Our electron is well confined within the region $0<x<a$. Hence the probability of finding an electron in this region is 1. This is called normalizing the wave function, which will give us the value of $A$.

$$\int_0^a |\psi_n|^2 dx=1$$

or $$A^2\int_0^a sin^2 \left(\frac{n\pi x}{L} \right) dx=1$$.

On integration, we get

$$A=\sqrt{\frac{2}{L}}$$

So the normalized wave function becomes

$${\color{green}{\psi_n(x)=\sqrt{\frac{2}{L}}\sin \frac{n\pi x}{L}} };\space\space\space 0<x<L$$.

and $n=1,2,3,\cdots$

Now, using this value and substituting it in the Schrodinger equation yields us the value of the energy of the electron corresponding to the wave function $\psi_n(x)$.

Thus, $${\color{blue}{E_n=\frac{h^2n^2}{8mL^2}} } ;\space \space \space n=1,2,3,\cdots$$

Thus, we have the electron energy levels are quantized. So the energy levels are discrete, not continuous as expected from a classical point of view.

The lowest energy level possible is

$$E_1=\frac{h^2}{8mL^2}$$.

From the above equation of energy it is clear that

$$E_n=n^2E_1$$

This means the spacing between two consecutive energy levels increases as

$$(n+1)^2E_1-n^2E_1=(2n+1)E_1$$

Thus the energy level diagram looks like this

So, as classical mechanics says, there can't be continuous range of energy levels or bands. However, if the particle becomes heavier and the length of the crystal is very large, the energy levels will be spaced very close together and eventually may become continuous. for example, if $L=1cm$, then

$$E_n-E_{(n\pm 1)}\sim 3.5\times 10^{-19} eV$$

The energy spectrum for such cases seems practically continuous. Thus the wave equation predicts that the bound particles (electrons) are associated with a discrete energy spectrum and the free particles with a continuous spectrum.

An electron is a quantum mechanical particle and hence it must obey quantum mechanical principes. Discreteness is one speciality of quantum mechanics which gradually appears as continuum as we see in our everyday life. This is the essence of Bohr's correspondence principle which states that the quantum mchanics gradually reduces to claasical mechanics at the limit of large quantum numbers.

Why can't there be any continuous energy band in an atom?

This is the basic reason quantum mechanics had to be invented.

Once the existence of positive and negative charges was discovered, Maxwell's equations when solved for a planetary model of a central positive charge and an orbiting negative one, are completely unstable, in contrast to the gravitational problem.
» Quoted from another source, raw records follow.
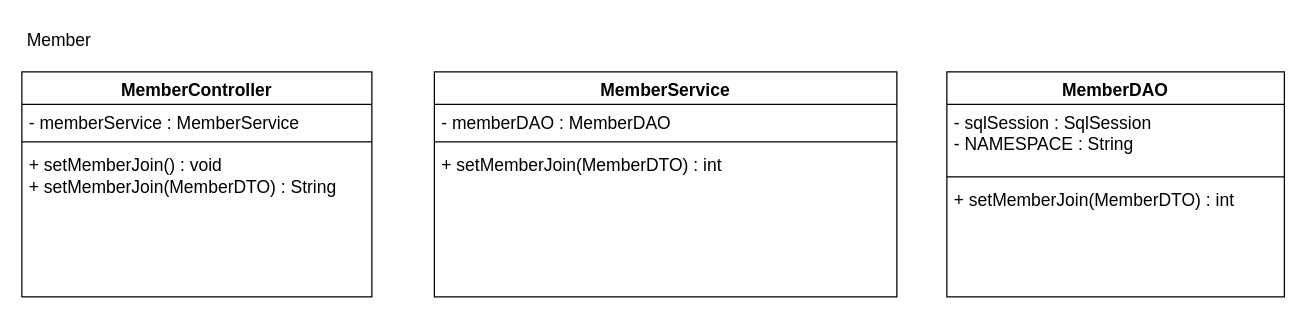
Above: page "페이지-3" (3 of 4) of 제목 없는 다이어그램.drawio in qwdfd1/GDJ60_Spring (draw.io), before the change. Source tidied: cells renumbered, new cells numbered last; positions are measured from the earlier drawing's top-left corner, leaving out a move shared by most shapes. Both pictures are drawn from the tidied source at 125%, with x=0, y=0 at pixel (21, 21).
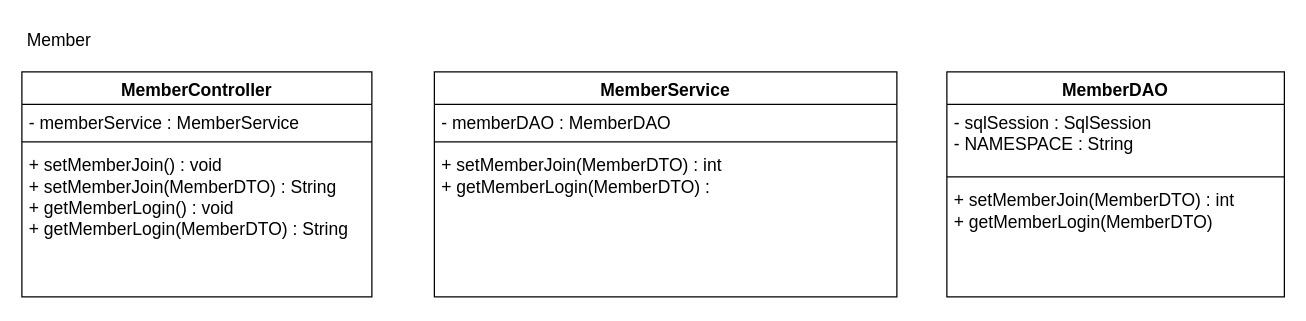
The same page after the edit.

Change to the diagram source:
```diff
@@
 <mxGraphModel>
   <root>
     <mxCell id="0" />
     <mxCell id="1" parent="0" />
     <mxCell id="2" value="Member" style="text;html=1;strokeColor=none;fillColor=none;align=center;verticalAlign=middle;whiteSpace=wrap;rounded=0;fontSize=14;" parent="1" vertex="1">
       <mxGeometry width="60" height="30" as="geometry" />
     </mxCell>
     <mxCell id="3" value="MemberDAO" style="swimlane;fontStyle=1;align=center;verticalAlign=top;horizontal=1;startSize=26;fontSize=14;" parent="1" vertex="1">
       <mxGeometry x="740" y="40" width="270" height="180" as="geometry" />
     </mxCell>
     <mxCell id="4" value="- sqlSession : SqlSession&#10;- NAMESPACE : String" style="text;strokeColor=none;fillColor=none;align=left;verticalAlign=top;spacingLeft=4;spacingRight=4;overflow=hidden;fontSize=14;" parent="3" vertex="1">
       <mxGeometry y="26" width="270" height="54" as="geometry" />
     </mxCell>
     <mxCell id="5" style="line;strokeWidth=1;fillColor=none;align=left;verticalAlign=middle;spacingTop=-1;spacingLeft=3;spacingRight=3;labelPosition=right;strokeColor=inherit;fontSize=14;" parent="3" vertex="1">
       <mxGeometry y="80" width="270" height="8" as="geometry" />
     </mxCell>
-    <mxCell id="6" value="+ setMemberJoin(MemberDTO) : int " style="text;strokeColor=none;fillColor=none;align=left;verticalAlign=top;spacingLeft=4;spacingRight=4;overflow=hidden;fontSize=14;" parent="3" vertex="1">
+    <mxCell id="6" value="+ setMemberJoin(MemberDTO) : int &#10;+ getMemberLogin(MemberDTO) " style="text;strokeColor=none;fillColor=none;align=left;verticalAlign=top;spacingLeft=4;spacingRight=4;overflow=hidden;fontSize=14;" parent="3" vertex="1">
       <mxGeometry y="88" width="270" height="92" as="geometry" />
     </mxCell>
     <mxCell id="7" value="MemberService" style="swimlane;fontStyle=1;align=center;verticalAlign=top;horizontal=1;startSize=26;fontSize=14;" parent="1" vertex="1">
       <mxGeometry x="330" y="40" width="370" height="180" as="geometry" />
     </mxCell>
     <mxCell id="8" value="- memberDAO : MemberDAO" style="text;strokeColor=none;fillColor=none;align=left;verticalAlign=top;spacingLeft=4;spacingRight=4;overflow=hidden;fontSize=14;" parent="7" vertex="1">
       <mxGeometry y="26" width="370" height="26" as="geometry" />
     </mxCell>
     <mxCell id="9" style="line;strokeWidth=1;fillColor=none;align=left;verticalAlign=middle;spacingTop=-1;spacingLeft=3;spacingRight=3;labelPosition=right;strokeColor=inherit;fontSize=14;" parent="7" vertex="1">
       <mxGeometry y="52" width="370" height="8" as="geometry" />
     </mxCell>
-    <mxCell id="10" value="+ setMemberJoin(MemberDTO) : int" style="text;strokeColor=none;fillColor=none;align=left;verticalAlign=top;spacingLeft=4;spacingRight=4;overflow=hidden;fontSize=14;" parent="7" vertex="1">
+    <mxCell id="10" value="+ setMemberJoin(MemberDTO) : int&#10;+ getMemberLogin(MemberDTO) : " style="text;strokeColor=none;fillColor=none;align=left;verticalAlign=top;spacingLeft=4;spacingRight=4;overflow=hidden;fontSize=14;" parent="7" vertex="1">
       <mxGeometry y="60" width="370" height="120" as="geometry" />
     </mxCell>
     <mxCell id="11" value="MemberController&#10;" style="swimlane;fontStyle=1;align=center;verticalAlign=top;horizontal=1;startSize=26;fontSize=14;" parent="1" vertex="1">
       <mxGeometry y="40" width="280" height="180" as="geometry" />
     </mxCell>
     <mxCell id="12" value="- memberService : MemberService" style="text;strokeColor=none;fillColor=none;align=left;verticalAlign=top;spacingLeft=4;spacingRight=4;overflow=hidden;fontSize=14;" parent="11" vertex="1">
       <mxGeometry y="26" width="280" height="26" as="geometry" />
     </mxCell>
     <mxCell id="13" style="line;strokeWidth=1;fillColor=none;align=left;verticalAlign=middle;spacingTop=-1;spacingLeft=3;spacingRight=3;labelPosition=right;strokeColor=inherit;fontSize=14;" parent="11" vertex="1">
       <mxGeometry y="52" width="280" height="8" as="geometry" />
     </mxCell>
-    <mxCell id="14" value="+ setMemberJoin() : void&#10;+ setMemberJoin(MemberDTO) : String" style="text;strokeColor=none;fillColor=none;align=left;verticalAlign=top;spacingLeft=4;spacingRight=4;overflow=hidden;fontSize=14;" parent="11" vertex="1">
+    <mxCell id="14" value="+ setMemberJoin() : void&#10;+ setMemberJoin(MemberDTO) : String&#10;+ getMemberLogin() : void&#10;+ getMemberLogin(MemberDTO) : String" style="text;strokeColor=none;fillColor=none;align=left;verticalAlign=top;spacingLeft=4;spacingRight=4;overflow=hidden;fontSize=14;" parent="11" vertex="1">
       <mxGeometry y="60" width="280" height="120" as="geometry" />
     </mxCell>
   </root>
 </mxGraphModel>
```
This is due to the fact that accelerated charges radiate electromagnetic radiation and lose energy. An orbiting electron in the field of a nucleus will continually radiate energy and fall on the nucleus as far as a classical model goes.

This means that atoms would be a soup of positive and negative charges and when an electron fell on an ion, a continuous spectrum would be observed.

This is not what was observed. Hydrogen atoms had a distinct electromagnetic spectrum, made up of lines that could be mathematically fitted very well by the Balmer and Lyman series.

That is why the Bohr model, a planetary model of the hydrogen atom was proposed, which forced stable, quantized, orbits and could derive the series appearing experimentally.

After that came the Schrodinger equation and quantum mechanics, which gave a theoretical model that describes nature in the microcosm, and is the underlying level of all classical theories.

• Minor point: "This is the basic reason quantum mechanics had to be invented" or that classical mechanics was inadequate and quantum mechanics was discovered? – jim May 13 '16 at 8:18